What are the potential deal breakers on the P20 Pro, despite its obvious appeal? One is the lack of a microSD card slot, something that many Android users are so used to.
For music lovers, the lack of the 3.5mm headphone jack on the P20/P20 Pro will be painful as well. Huawei has responded by providing Bluetooth audio connection via aptX. Is that a good compromise?
Not when you still have expensive wired headsets lying around. Yes, you can use an adapter to plug into the USB-C port but that would mean you can’t charge the phone while listening to your favourite tunes.
Another potential deal breaker for the P20 Pro has to be the controversial notch.
Sure, you can push the notifications to the corners of the phone and squeeze the speaker and front-facing camera into the empty space between the on-screen notifications.
You can also argue that it actually helps to increase the usable screen estate on the phone while keeping the phone sleek.
Unfortunately, the notch is now synonymous with the iPhone X which has polarised both users of Apple and Android phones alike.
Thankfully, Huawei allows users to “switch off” the notch by introducing a black bar across the top end of the screen. Even if you do keep the notch, it will still not obscure your viewing pleasure when you stream your favourite YouTube or Netflix videos.
The notch does block the top of my Instagram app though, so certain apps have to be updated to avoid the notch altogether. There’s no telling if and when developers would do so.
Unfortunately, going with the notch really brings unnecessary attention to a phone that is excellent in the one thing that will attract buyers – its camera.
The image quality on the P20 Pro has certainly performed beyond my expectations. To be sure, it still won’t trump good images from mirrorless and DSLR cameras, at least not in the near term.
And despite advances, AI can’t solve all problems. You still need the skills, knowledge and experience to get a good image at times.
All the same, the P20 Pro has moved mobile photography up a notch. It should be high on your list if your smartphone images mean anything to you.
Costing S$1,148 in Singapore, the P20 Pro is also competitively priced against Samsung’s Galaxy S9 and S9+ (S$1,198 and S$1,348).
You get black and midnight blue now for colours, and if you wait until next month, the eye-catching Twilight option will be out.

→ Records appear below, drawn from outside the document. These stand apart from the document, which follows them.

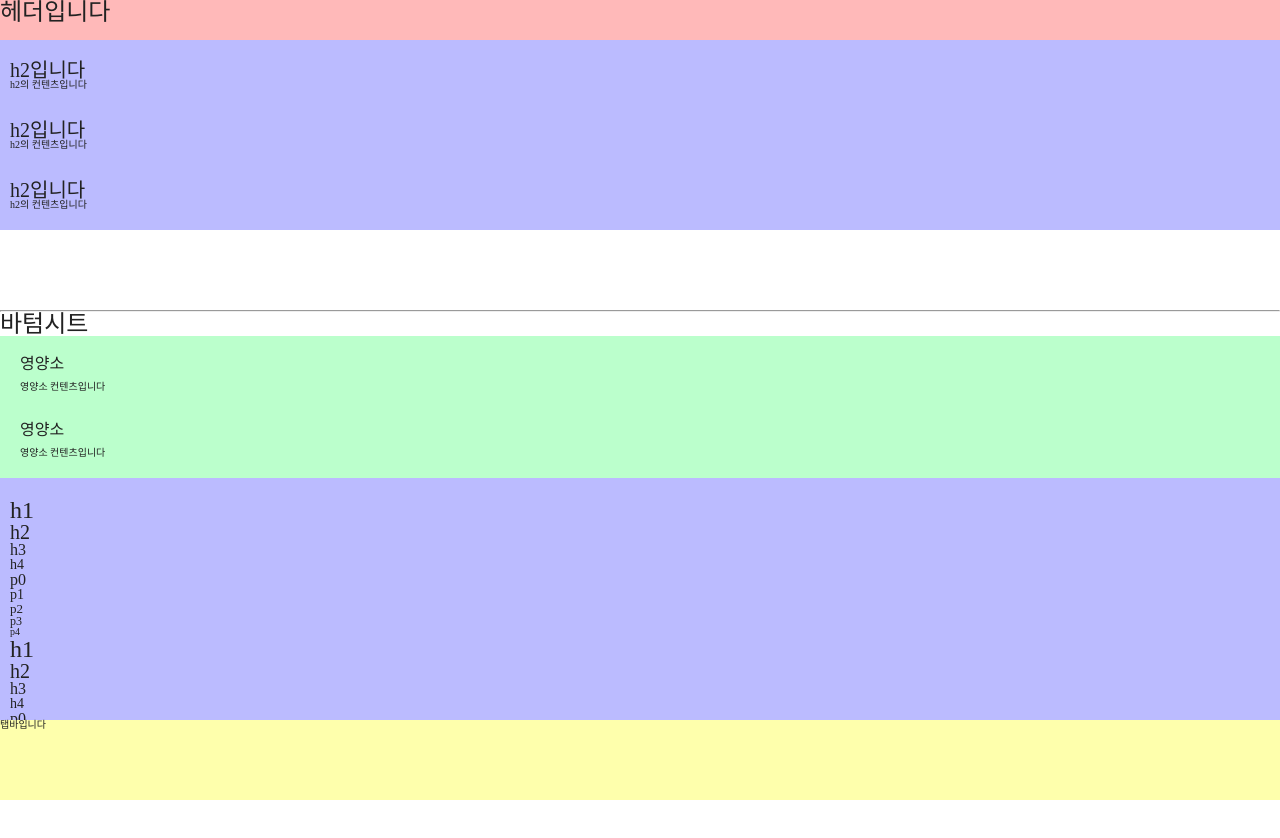
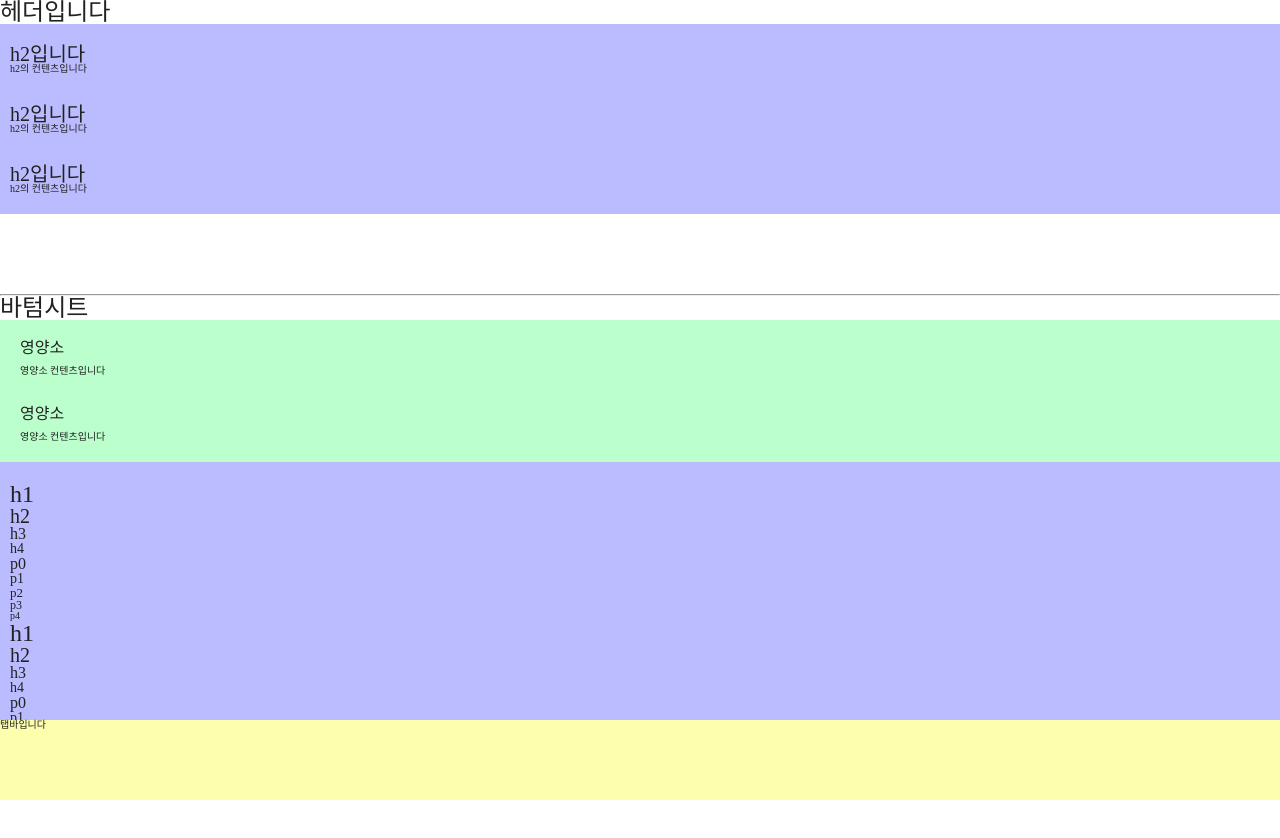
Before and after one commit to signalman/Foody, a React (Create React App) app in the folder frontend/foody/: page /dev in a window 1280 px wide. Shown: the top 838 px of the page. Built offline with nearby package versions, Linux system fonts and the light colour scheme; a web font is replaced by a local one.

Commit message:
style: header css 제거

```diff
--- a/frontend/foody/src/components/template/DevTemplate/DevTemplate.scss
+++ b/frontend/foody/src/components/template/DevTemplate/DevTemplate.scss
@@ -1,8 +1,3 @@
-header {
-	height: 40px;
-	background-color: rgb(255, 185, 185);
-}
-
 .container {
 	padding: 20px 10px;
 	margin-bottom: 80px;
```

That’s the colour I’d get for a phone that is already highly impressive.
Great review Wilson, my dilemma is do I want a camera based phone or an Internet device sans Galaxy Note 9. Your pictures have sold me on the P20 Pro and after 2yrs with Hauwai I am comfortable with there AI. When it is time to change I will have a difficult choice
I can safely say any phone you get will be internet ready. As a camera, the image quality is subjective but the main thing that p20 did well is how it captures images. Good look in choosing phones when the time comes.

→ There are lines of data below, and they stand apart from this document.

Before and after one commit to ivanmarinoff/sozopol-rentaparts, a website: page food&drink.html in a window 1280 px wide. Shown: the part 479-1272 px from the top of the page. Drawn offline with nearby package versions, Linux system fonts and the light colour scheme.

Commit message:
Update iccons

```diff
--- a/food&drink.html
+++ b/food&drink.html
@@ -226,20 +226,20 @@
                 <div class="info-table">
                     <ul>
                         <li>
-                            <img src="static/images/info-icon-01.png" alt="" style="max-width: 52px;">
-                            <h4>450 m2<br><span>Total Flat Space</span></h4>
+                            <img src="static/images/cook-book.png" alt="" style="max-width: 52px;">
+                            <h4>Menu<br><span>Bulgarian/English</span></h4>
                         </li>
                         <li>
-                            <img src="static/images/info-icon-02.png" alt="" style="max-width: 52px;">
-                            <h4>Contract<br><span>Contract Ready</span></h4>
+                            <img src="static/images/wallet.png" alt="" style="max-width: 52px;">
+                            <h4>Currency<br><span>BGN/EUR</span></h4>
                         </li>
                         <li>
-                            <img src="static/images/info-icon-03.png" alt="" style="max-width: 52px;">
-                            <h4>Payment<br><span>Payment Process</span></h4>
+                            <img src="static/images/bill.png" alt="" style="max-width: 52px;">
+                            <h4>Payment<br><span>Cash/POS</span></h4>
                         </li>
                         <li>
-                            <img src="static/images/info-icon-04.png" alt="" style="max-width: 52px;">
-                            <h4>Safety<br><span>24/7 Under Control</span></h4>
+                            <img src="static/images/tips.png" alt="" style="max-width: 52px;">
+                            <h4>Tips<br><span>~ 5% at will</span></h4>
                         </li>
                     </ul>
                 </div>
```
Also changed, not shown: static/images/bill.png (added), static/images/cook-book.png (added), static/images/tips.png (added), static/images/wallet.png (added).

Honestly it does not beat the S9+ outright though
Perhaps my photography skills didn’t do justice to the phone but as far as I am concerned, definitely subjective of course, is not about just the image quality but how the image was captured easily by the user.
I do prefer the more natural color representation afforded by the P20 Pro over the Samsung’s more saturated version because that have me a bit more leeway to edit should I need to.
In the end we do have options to buy other phones because ultimately, our tastes are subjective.
Thanks for your comments.
Thank you for great review. Night shots you took looks amazing. I am getting mine P20 Pro next week or so. Now I am little a bit confused about colors available. Are you talking about your market or generaly? I would like to get Twilight one, but don’t want to wait one more month. I am from Europe.
Yes, this is for Singapore. Sorry for the confusion. We have updated the story to reflect this better.